In your copy, repeat the records exactly and leave out the pictures.
[LISTED ENTRIES Boundary: Start]
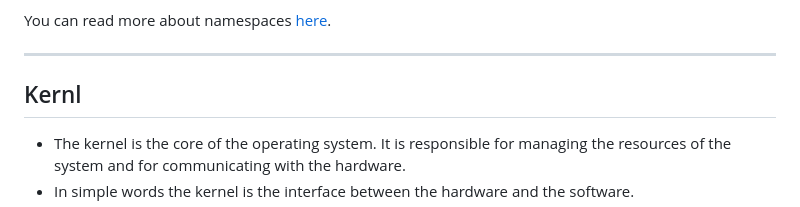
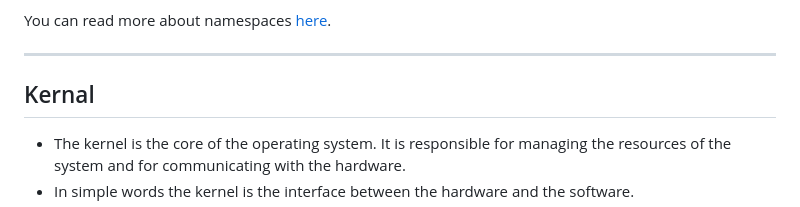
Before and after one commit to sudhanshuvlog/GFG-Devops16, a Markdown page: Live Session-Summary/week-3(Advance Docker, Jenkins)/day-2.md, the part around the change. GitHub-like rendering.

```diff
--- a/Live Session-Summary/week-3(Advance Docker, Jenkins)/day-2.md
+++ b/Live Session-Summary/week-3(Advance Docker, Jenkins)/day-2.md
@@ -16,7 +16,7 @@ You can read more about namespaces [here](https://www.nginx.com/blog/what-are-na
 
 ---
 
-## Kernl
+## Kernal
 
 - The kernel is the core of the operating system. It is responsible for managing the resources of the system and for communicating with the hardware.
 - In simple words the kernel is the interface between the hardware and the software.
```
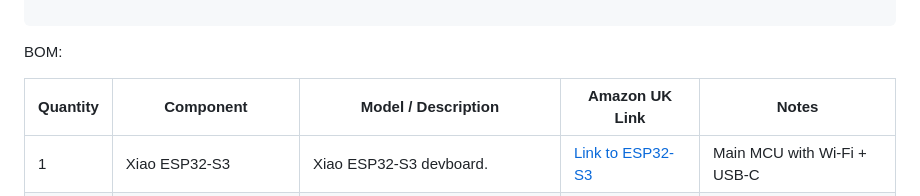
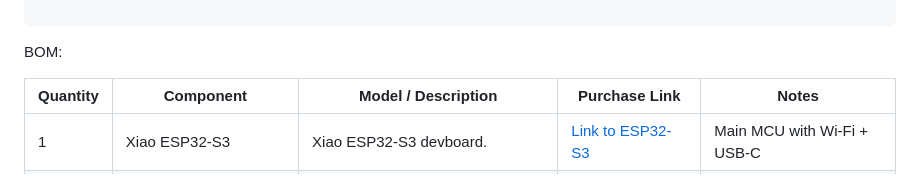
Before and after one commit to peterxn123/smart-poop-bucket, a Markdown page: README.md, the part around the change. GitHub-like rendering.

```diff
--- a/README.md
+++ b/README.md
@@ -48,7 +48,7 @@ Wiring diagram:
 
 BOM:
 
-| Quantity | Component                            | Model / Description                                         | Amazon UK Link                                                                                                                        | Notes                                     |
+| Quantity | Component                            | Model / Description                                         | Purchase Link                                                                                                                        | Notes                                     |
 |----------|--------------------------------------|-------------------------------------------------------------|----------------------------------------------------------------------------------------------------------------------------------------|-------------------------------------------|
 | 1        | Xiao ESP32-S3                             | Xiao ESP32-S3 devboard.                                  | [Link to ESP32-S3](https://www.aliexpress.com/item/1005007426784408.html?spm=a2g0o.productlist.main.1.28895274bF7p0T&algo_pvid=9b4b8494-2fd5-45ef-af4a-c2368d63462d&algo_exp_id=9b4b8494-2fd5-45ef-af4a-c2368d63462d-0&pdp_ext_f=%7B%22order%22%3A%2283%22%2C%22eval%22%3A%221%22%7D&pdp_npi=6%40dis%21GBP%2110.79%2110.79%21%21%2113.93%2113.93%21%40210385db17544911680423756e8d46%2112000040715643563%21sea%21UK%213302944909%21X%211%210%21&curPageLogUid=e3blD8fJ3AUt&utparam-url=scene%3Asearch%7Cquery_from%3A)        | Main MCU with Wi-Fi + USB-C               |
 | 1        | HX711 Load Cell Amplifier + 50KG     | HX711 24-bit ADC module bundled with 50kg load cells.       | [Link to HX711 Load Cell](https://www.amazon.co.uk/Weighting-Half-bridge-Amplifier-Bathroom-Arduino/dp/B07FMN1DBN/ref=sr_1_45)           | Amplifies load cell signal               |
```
[LISTED ENTRIES Boundary: End]
**RESPONSE AREA**
Before and after one commit to sudhanshuvlog/GFG-Devops16, a Markdown page: Live Session-Summary/week-3(Advance Docker, Jenkins)/day-2.md, the part around the change. GitHub-like rendering.

```diff
--- a/Live Session-Summary/week-3(Advance Docker, Jenkins)/day-2.md
+++ b/Live Session-Summary/week-3(Advance Docker, Jenkins)/day-2.md
@@ -16,7 +16,7 @@ You can read more about namespaces [here](https://www.nginx.com/blog/what-are-na
 
 ---
 
-## Kernl
+## Kernal
 
 - The kernel is the core of the operating system. It is responsible for managing the resources of the system and for communicating with the hardware.
 - In simple words the kernel is the interface between the hardware and the software.
```
Before and after one commit to peterxn123/smart-poop-bucket, a Markdown page: README.md, the part around the change. GitHub-like rendering.

```diff
--- a/README.md
+++ b/README.md
@@ -48,7 +48,7 @@ Wiring diagram:
 
 BOM:
 
-| Quantity | Component                            | Model / Description                                         | Amazon UK Link                                                                                                                        | Notes                                     |
+| Quantity | Component                            | Model / Description                                         | Purchase Link                                                                                                                        | Notes                                     |
 |----------|--------------------------------------|-------------------------------------------------------------|----------------------------------------------------------------------------------------------------------------------------------------|-------------------------------------------|
 | 1        | Xiao ESP32-S3                             | Xiao ESP32-S3 devboard.                                  | [Link to ESP32-S3](https://www.aliexpress.com/item/1005007426784408.html?spm=a2g0o.productlist.main.1.28895274bF7p0T&algo_pvid=9b4b8494-2fd5-45ef-af4a-c2368d63462d&algo_exp_id=9b4b8494-2fd5-45ef-af4a-c2368d63462d-0&pdp_ext_f=%7B%22order%22%3A%2283%22%2C%22eval%22%3A%221%22%7D&pdp_npi=6%40dis%21GBP%2110.79%2110.79%21%21%2113.93%2113.93%21%40210385db17544911680423756e8d46%2112000040715643563%21sea%21UK%213302944909%21X%211%210%21&curPageLogUid=e3blD8fJ3AUt&utparam-url=scene%3Asearch%7Cquery_from%3A)        | Main MCU with Wi-Fi + USB-C               |
 | 1        | HX711 Load Cell Amplifier + 50KG     | HX711 24-bit ADC module bundled with 50kg load cells.       | [Link to HX711 Load Cell](https://www.amazon.co.uk/Weighting-Half-bridge-Amplifier-Bathroom-Arduino/dp/B07FMN1DBN/ref=sr_1_45)           | Amplifies load cell signal               |
```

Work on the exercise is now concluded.